25] – On Tues., Feb. 20 from 7 to 9 PM, hear about Stormwater: What's Working - What's Not, hosted by Severn River Association at the Union Jack's of Annapolis, 2072 Somerville Rd., Annapolis 21401. What do we need to do to finally put a stop to these mud-flood events and keep this polluted stormwater out of our rivers and creeks? Richard Klein, with Community & Environmental Defense Services, will discuss why runoff controls fail and which BMPs succeed. See

26] – On Tues., Feb. 20 from 7 to 8 PM, have a dialogue with Robert Green on Post-Incarceration Opportunity, hosted by Montgomery College, 51 Mannakee St., Rockville 20850.  Tickets are available at Incarceration, sentencing, and racial bias are topics that are much debated in American society. Director of Montgomery County Department of Corrections and Rehabilitation, Green has 33 years of experience in one of the most diverse counties in the country which has given him unique perspectives on correctional management and the implementation of special programs that serve incarcerated and returning citizens.  Green serves as the chairman of the Maryland Commission on Correctional Standards and on the Maryland Justice Reinvestment Council, roles that allow him to speak on the tradition of American criminal justice, incarceration, and reforms. He is also well versed in racial and economic inequities as well as disparities in education and workforce development. This event is at the Theatre Arts Arena, 51 Mannakee St., Rockville 20850.  Go to

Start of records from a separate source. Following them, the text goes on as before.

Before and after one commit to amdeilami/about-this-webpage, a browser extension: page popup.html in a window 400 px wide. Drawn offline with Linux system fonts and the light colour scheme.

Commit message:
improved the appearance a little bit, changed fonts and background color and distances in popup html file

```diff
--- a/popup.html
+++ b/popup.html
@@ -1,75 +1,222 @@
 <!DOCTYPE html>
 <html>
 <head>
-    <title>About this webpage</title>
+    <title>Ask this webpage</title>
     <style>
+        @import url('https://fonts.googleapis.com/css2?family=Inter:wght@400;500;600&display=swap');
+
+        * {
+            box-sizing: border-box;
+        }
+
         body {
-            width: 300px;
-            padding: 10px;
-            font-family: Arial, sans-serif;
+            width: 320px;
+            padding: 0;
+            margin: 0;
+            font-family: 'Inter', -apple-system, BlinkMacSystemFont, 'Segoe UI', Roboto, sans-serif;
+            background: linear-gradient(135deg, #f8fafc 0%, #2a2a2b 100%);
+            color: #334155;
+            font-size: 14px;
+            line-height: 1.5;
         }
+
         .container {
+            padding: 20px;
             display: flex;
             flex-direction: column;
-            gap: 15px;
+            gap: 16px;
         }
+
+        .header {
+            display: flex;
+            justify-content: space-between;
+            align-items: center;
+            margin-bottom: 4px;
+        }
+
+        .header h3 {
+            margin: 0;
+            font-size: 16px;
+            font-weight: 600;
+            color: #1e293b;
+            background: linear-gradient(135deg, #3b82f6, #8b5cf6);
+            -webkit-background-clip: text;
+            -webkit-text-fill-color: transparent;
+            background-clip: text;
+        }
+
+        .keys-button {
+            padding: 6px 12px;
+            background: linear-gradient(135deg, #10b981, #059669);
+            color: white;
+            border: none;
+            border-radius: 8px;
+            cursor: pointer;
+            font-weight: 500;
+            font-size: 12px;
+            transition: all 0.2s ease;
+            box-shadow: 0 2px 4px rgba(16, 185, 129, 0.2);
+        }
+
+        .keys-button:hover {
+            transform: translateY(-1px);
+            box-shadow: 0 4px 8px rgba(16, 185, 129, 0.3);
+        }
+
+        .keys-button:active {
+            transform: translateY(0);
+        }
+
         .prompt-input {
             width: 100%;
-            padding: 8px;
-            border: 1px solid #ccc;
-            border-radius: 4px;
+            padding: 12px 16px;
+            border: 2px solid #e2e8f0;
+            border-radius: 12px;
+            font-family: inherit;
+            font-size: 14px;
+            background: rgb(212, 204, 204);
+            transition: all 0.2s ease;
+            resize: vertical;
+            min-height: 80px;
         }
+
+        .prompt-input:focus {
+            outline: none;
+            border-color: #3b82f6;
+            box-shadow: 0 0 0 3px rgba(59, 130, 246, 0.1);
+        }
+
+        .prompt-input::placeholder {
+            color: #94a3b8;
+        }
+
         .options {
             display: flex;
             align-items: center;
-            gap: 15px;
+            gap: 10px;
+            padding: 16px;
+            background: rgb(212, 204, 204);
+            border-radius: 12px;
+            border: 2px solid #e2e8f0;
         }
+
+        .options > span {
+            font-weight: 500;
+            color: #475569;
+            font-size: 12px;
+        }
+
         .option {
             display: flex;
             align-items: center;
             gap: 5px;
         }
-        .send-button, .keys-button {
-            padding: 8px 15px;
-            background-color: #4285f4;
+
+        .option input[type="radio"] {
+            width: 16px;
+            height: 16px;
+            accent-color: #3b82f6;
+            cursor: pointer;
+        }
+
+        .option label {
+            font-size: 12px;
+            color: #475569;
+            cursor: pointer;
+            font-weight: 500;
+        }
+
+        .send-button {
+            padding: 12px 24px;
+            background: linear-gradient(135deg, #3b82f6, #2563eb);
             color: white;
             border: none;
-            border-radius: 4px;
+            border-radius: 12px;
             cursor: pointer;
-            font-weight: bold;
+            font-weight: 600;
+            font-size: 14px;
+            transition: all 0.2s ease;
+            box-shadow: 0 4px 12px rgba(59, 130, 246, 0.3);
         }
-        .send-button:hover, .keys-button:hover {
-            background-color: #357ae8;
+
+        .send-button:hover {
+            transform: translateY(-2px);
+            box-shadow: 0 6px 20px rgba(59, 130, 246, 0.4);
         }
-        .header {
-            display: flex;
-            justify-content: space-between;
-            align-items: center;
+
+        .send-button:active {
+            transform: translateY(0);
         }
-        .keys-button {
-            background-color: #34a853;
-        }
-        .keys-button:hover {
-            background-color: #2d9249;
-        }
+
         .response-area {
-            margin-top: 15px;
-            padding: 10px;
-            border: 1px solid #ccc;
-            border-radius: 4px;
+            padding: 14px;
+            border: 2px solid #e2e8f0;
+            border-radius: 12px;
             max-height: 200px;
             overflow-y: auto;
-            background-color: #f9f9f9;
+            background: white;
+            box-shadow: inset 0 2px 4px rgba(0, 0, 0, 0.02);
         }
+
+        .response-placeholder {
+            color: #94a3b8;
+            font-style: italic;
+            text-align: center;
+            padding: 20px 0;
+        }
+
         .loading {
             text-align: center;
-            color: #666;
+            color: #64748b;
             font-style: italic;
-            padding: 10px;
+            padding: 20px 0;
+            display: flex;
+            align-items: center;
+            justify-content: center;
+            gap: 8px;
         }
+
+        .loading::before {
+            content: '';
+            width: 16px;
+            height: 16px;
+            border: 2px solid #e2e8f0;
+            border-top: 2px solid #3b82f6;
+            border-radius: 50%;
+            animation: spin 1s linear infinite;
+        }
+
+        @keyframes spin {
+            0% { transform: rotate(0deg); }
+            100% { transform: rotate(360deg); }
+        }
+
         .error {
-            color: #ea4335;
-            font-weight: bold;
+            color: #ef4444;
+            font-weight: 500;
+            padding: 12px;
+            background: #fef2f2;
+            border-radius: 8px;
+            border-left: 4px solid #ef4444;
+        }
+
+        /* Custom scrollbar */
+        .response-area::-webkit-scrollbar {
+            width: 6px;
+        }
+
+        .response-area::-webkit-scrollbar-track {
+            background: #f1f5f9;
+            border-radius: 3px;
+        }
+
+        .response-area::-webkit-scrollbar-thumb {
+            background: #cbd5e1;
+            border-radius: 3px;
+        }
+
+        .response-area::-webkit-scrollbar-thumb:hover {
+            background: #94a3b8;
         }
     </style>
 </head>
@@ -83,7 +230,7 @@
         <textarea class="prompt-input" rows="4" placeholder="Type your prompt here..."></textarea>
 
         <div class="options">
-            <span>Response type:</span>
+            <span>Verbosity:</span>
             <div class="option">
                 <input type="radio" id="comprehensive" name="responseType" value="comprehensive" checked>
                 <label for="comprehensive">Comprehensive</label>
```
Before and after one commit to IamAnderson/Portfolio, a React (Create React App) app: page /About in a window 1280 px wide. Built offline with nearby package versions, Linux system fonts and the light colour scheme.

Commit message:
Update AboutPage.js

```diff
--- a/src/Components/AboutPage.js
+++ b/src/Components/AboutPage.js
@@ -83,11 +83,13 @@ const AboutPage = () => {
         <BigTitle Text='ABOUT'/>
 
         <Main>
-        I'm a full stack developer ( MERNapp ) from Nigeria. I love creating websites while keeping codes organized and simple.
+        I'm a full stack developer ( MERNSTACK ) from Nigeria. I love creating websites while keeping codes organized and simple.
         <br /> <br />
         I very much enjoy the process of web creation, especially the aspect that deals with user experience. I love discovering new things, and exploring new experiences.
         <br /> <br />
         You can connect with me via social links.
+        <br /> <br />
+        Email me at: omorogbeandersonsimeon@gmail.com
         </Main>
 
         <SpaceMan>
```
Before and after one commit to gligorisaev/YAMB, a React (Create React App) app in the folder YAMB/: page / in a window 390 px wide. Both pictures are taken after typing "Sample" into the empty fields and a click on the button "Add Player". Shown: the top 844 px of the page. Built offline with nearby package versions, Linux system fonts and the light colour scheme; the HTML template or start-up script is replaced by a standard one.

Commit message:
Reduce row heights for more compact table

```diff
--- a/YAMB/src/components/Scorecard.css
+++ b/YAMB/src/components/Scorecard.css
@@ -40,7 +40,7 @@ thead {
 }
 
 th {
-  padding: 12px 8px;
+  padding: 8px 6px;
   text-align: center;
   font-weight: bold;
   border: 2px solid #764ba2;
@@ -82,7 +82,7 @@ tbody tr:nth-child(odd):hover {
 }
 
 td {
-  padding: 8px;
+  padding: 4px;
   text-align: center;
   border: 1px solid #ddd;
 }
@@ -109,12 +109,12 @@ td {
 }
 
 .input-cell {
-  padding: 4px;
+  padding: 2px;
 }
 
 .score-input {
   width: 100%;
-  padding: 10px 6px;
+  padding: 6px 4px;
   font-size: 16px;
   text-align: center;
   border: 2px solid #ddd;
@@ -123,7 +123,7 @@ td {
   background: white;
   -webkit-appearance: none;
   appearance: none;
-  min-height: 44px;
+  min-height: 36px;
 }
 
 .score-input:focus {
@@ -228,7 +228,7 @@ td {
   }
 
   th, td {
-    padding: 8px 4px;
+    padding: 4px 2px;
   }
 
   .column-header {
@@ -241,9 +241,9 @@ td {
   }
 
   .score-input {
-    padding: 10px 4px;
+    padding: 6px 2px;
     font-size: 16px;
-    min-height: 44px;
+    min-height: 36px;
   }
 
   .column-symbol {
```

27] – On Tues., Feb. 20 from 7 to 9:30 PM, Docs From the Docks: A Plastic Ocean is happening, hosted by Mr. Trash Wheel at Brown Advisory, 901 South Bond St., #400, Baltimore 21231. The Waterfront Partnership and Chesapeake Bay Foundation present the second year of a winter environmental film series, Docs from the Docks.  A PLASTIC OCEAN begins when journalist Craig Leeson, searching for the elusive blue whale, discovers plastic waste in what should be pristine oceans. In this adventure documentary, Craig teams up with free diver Tanya Streeter and an international team of scientists and researchers, and they travel to twenty locations around the world over the next four years to explore the fragile state of our oceans, uncover alarming truths about plastic pollution, and reveal working solutions that can be put into immediate effect." Following the film, there will be a panel discussion featuring professionals in Baltimore City whose work focuses on trash, recycling and litter.  Visit

28] – On Tues., Feb. 20 from 7:15  to 9:15 PM, see Louis Malle's “God's Country,” presented by Colette Shade, hosted by The SNF Parkway / Maryland Film Festival, 5 West North Ave., Baltimore 21201.  Tickets are available at The Parkway is proud to present Louis Malle's fascinating and newly relevant documentary about the American dream with a pre-film talk by Colette Shade exploring late 20th century economic history, the farm credit crisis, conspiracy theories, and how American society fell apart. In 1979, Malle traveled into the heart of Minnesota to capture the everyday lives of the men and women in a prosperous farming community. Six years later, during Ronald Reagan’s second term, he returned to find drastic economic decline. Free of stereotypes about America’s “heartland,” GOD'S COUNTRY is a stunning work of emotional and political clarity.  Shade is an essayist, fiction writer, and teacher. She mostly writes about economic history, inequality, and the history of wealth in Baltimore. Go to

To be continued.

Donations can be sent to the Baltimore Nonviolence Center, 325 E. 25th St., Baltimore, MD 21218.  Ph: 410-323-1607; Email: mobuszewski2001 [at] Go to

"The master class has always declared the wars; the subject class has always fought the battles. The master class has had all to gain and nothing to lose, while the subject class has had nothing to gain and everything to lose--especially their lives." Eugene Victor Debs